### Required action
Leave every picture out, and write out the remaining entries exactly.

─── Source data ───

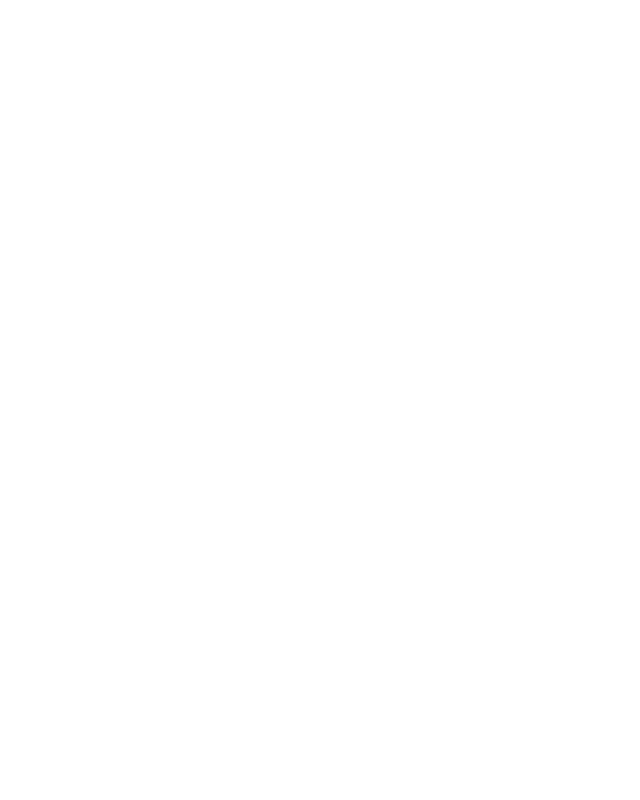
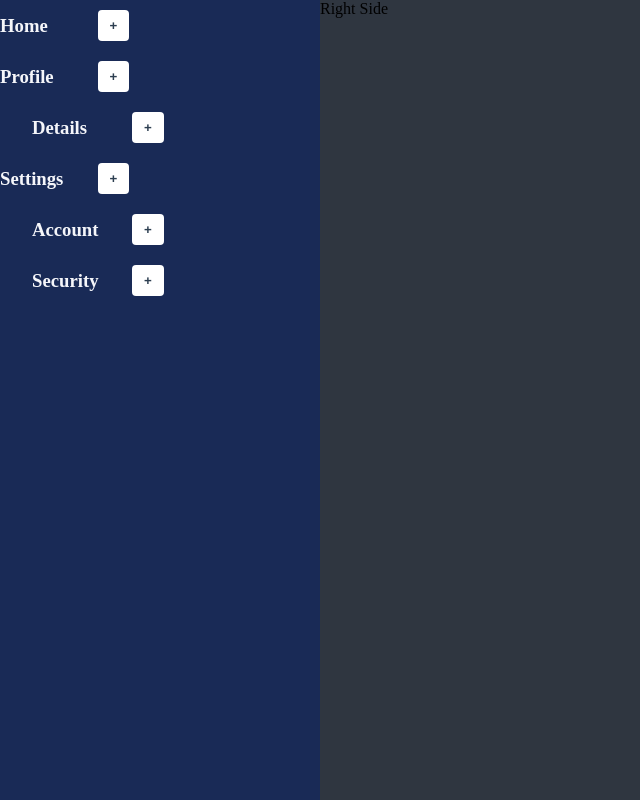
Before and after one commit to darskp/react-projects, a React (Create React App) app: page /react-projects/treeview in a window 1280 px wide. Before the commit this address had no page. Shown: the whole page, without its empty margins (0-640 px from the left). Built offline with nearby package versions, Linux system fonts and the light colour scheme.

Commit message:
tree view menu setup

```diff
--- a/src/App.js
+++ b/src/App.js
@@ -5,6 +5,7 @@ import Home from "./home.jsx";
 import StarRating from "./components/star-rating/star-rating.jsx";
 import Imageslider from "./components/image-slider/Imageslider.jsx";
 import LoadMoreBtn from "./components/load-more-btn/loadmorebtn.jsx";
+import Treeview from "./components/tree-view-menu/treeview.jsx";
 
 function App() {
   return (
@@ -17,6 +18,7 @@ function App() {
           <Route path="/starrating" element={<StarRating />} />
           <Route path="/imageslider" element={<Imageslider />} />
           <Route path="/loadmoreBtn" element={<LoadMoreBtn />} />
+          <Route path="/treeview" element={<Treeview />} />
         </Routes>
       </BrowserRouter>
     </div>
--- a/src/components/load-more-btn/api-config/tableData.js
+++ b/src/components/load-more-btn/api-config/tableData.js
@@ -15,6 +15,9 @@ export const fetchData = async (limit, skip) => {
     const data = await response.json();
     return data;
   } catch (err) {
+    if (err.name === "TypeError" && err.message === "Failed to fetch") {
+      return {error: "Please check your internet connection.."};
+    }
     return {error: err.message};
   }
 };
--- /dev/null
+++ b/src/components/tree-view-menu/menu.js
@@ -0,0 +1,46 @@
+export const sideMenu = [
+  {
+    label: "Home",
+    to: "/",
+  },
+  {
+    label: "Profile",
+    to: "/profile",
+    Children: [
+      {
+        label: "Details",
+        to: "/details",
+        Children: [
+          {
+            label: "Location",
+            to: "/location",
+          },
+        ],
+      },
+    ],
+  },
+  {
+    label: "Settings",
+    to: "/settings",
+    Children: [
+      {
+        label: "Account",
+        to: "/account",
+      },
+      {
+        label: "Security",
+        to: "/security",
+        Children: [
+          {
+            label: "Login",
+            to: "/login",
+          },
+          {
+            label: "Register",
+            to: "/register",
+          },
+        ],
+      },
+    ],
+  },
+];
--- /dev/null
+++ b/src/components/tree-view-menu/treeview.css
@@ -0,0 +1,53 @@
+.treeview-main {
+  width: 100%;
+  min-height: 100vh;
+  display: flex;
+  background-color: #2f3640;
+
+  .left-container {
+    width: 25%;
+    position: fixed;
+    height: 100vh;
+    background-color: #192a56;
+    color: #f5f6fa;
+    /* padding: 5px 10px; */
+  }
+
+  .menuPlus {
+    display: flex;
+    align-items: center;
+    gap: 0.2vh;
+    justify-content: start;
+    width: 100%;
+
+    h3 {
+      width: 30%;
+    }
+
+    .btn {
+      background-color: white;
+    }
+  }
+
+  .submenuPlus {
+    display: flex;
+    align-items: center;
+    gap: 0.5vh;
+    justify-content: start;
+    width: 100%;
+    margin-left: 10%;
+
+    h3 {
+      width: 30%;
+    }
+
+    .btn {
+      background-color: white;
+    }
+  }
+
+  .content-container {
+    margin-left: 25%;
+    width: 75%;
+  }
+}
--- /dev/null
+++ b/src/components/tree-view-menu/treeview.jsx
@@ -0,0 +1,45 @@
+import React, {useState} from "react";
+import "./treeview.css";
+import {sideMenu} from "./menu";
+
+const Treeview = () => {
+  const [menuOpen, setMenuOpen] = useState({});
+
+  const handleExpand = () => {
+    setMenuOpen();
+  };
+
+  return (
+    <div className="treeview-main">
+      <div className="left-container">
+        {sideMenu?.map((item, index, arr) => (
+          <div key={index}>
+            <div className="menuPlus">
+              <h3>{item.label}</h3>
+              <button onClick={() => handleExpand(item.label)} className="btn">
+                +
+              </button>
+            </div>
+            <div className="">
+              {item && item?.Children?.length > 0
+                ? item?.Children?.map((submenu, i, arr) => (
+                    <div key={i}>
+                      <div className="submenuPlus">
+                        <h3>{submenu.label}</h3>
+                        <button onClick={() => handleExpand} className="btn">
+                          +
+                        </button>
+                      </div>
+                    </div>
+                  ))
+                : null}
+            </div>
+          </div>
+        ))}
+      </div>
+      <div className="content-container">Right Side</div>
+    </div>
+  );
+};
+
+export default Treeview;
```
Also changed, not shown: src/components/tree-view-menu/treelist.jsx (added, +7 -0 lines).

───

### Written solution
Before and after one commit to darskp/react-projects, a React (Create React App) app: page /react-projects/treeview in a window 1280 px wide. Before the commit this address had no page. Shown: the whole page, without its empty margins (0-640 px from the left). Built offline with nearby package versions, Linux system fonts and the light colour scheme.

Commit message:
tree view menu setup

```diff
--- a/src/App.js
+++ b/src/App.js
@@ -5,6 +5,7 @@ import Home from "./home.jsx";
 import StarRating from "./components/star-rating/star-rating.jsx";
 import Imageslider from "./components/image-slider/Imageslider.jsx";
 import LoadMoreBtn from "./components/load-more-btn/loadmorebtn.jsx";
+import Treeview from "./components/tree-view-menu/treeview.jsx";
 
 function App() {
   return (
@@ -17,6 +18,7 @@ function App() {
           <Route path="/starrating" element={<StarRating />} />
           <Route path="/imageslider" element={<Imageslider />} />
           <Route path="/loadmoreBtn" element={<LoadMoreBtn />} />
+          <Route path="/treeview" element={<Treeview />} />
         </Routes>
       </BrowserRouter>
     </div>
--- a/src/components/load-more-btn/api-config/tableData.js
+++ b/src/components/load-more-btn/api-config/tableData.js
@@ -15,6 +15,9 @@ export const fetchData = async (limit, skip) => {
     const data = await response.json();
     return data;
   } catch (err) {
+    if (err.name === "TypeError" && err.message === "Failed to fetch") {
+      return {error: "Please check your internet connection.."};
+    }
     return {error: err.message};
   }
 };
--- /dev/null
+++ b/src/components/tree-view-menu/menu.js
@@ -0,0 +1,46 @@
+export const sideMenu = [
+  {
+    label: "Home",
+    to: "/",
+  },
+  {
+    label: "Profile",
+    to: "/profile",
+    Children: [
+      {
+        label: "Details",
+        to: "/details",
+        Children: [
+          {
+            label: "Location",
+            to: "/location",
+          },
+        ],
+      },
+    ],
+  },
+  {
+    label: "Settings",
+    to: "/settings",
+    Children: [
+      {
+        label: "Account",
+        to: "/account",
+      },
+      {
+        label: "Security",
+        to: "/security",
+        Children: [
+          {
+            label: "Login",
+            to: "/login",
+          },
+          {
+            label: "Register",
+            to: "/register",
+          },
+        ],
+      },
+    ],
+  },
+];
--- /dev/null
+++ b/src/components/tree-view-menu/treeview.css
@@ -0,0 +1,53 @@
+.treeview-main {
+  width: 100%;
+  min-height: 100vh;
+  display: flex;
+  background-color: #2f3640;
+
+  .left-container {
+    width: 25%;
+    position: fixed;
+    height: 100vh;
+    background-color: #192a56;
+    color: #f5f6fa;
+    /* padding: 5px 10px; */
+  }
+
+  .menuPlus {
+    display: flex;
+    align-items: center;
+    gap: 0.2vh;
+    justify-content: start;
+    width: 100%;
+
+    h3 {
+      width: 30%;
+    }
+
+    .btn {
+      background-color: white;
+    }
+  }
+
+  .submenuPlus {
+    display: flex;
+    align-items: center;
+    gap: 0.5vh;
+    justify-content: start;
+    width: 100%;
+    margin-left: 10%;
+
+    h3 {
+      width: 30%;
+    }
+
+    .btn {
+      background-color: white;
+    }
+  }
+
+  .content-container {
+    margin-left: 25%;
+    width: 75%;
+  }
+}
--- /dev/null
+++ b/src/components/tree-view-menu/treeview.jsx
@@ -0,0 +1,45 @@
+import React, {useState} from "react";
+import "./treeview.css";
+import {sideMenu} from "./menu";
+
+const Treeview = () => {
+  const [menuOpen, setMenuOpen] = useState({});
+
+  const handleExpand = () => {
+    setMenuOpen();
+  };
+
+  return (
+    <div className="treeview-main">
+      <div className="left-container">
+        {sideMenu?.map((item, index, arr) => (
+          <div key={index}>
+            <div className="menuPlus">
+              <h3>{item.label}</h3>
+              <button onClick={() => handleExpand(item.label)} className="btn">
+                +
+              </button>
+            </div>
+            <div className="">
+              {item && item?.Children?.length > 0
+                ? item?.Children?.map((submenu, i, arr) => (
+                    <div key={i}>
+                      <div className="submenuPlus">
+                        <h3>{submenu.label}</h3>
+                        <button onClick={() => handleExpand} className="btn">
+                          +
+                        </button>
+                      </div>
+                    </div>
+                  ))
+                : null}
+            </div>
+          </div>
+        ))}
+      </div>
+      <div className="content-container">Right Side</div>
+    </div>
+  );
+};
+
+export default Treeview;
```
Also changed, not shown: src/components/tree-view-menu/treelist.jsx (added, +7 -0 lines).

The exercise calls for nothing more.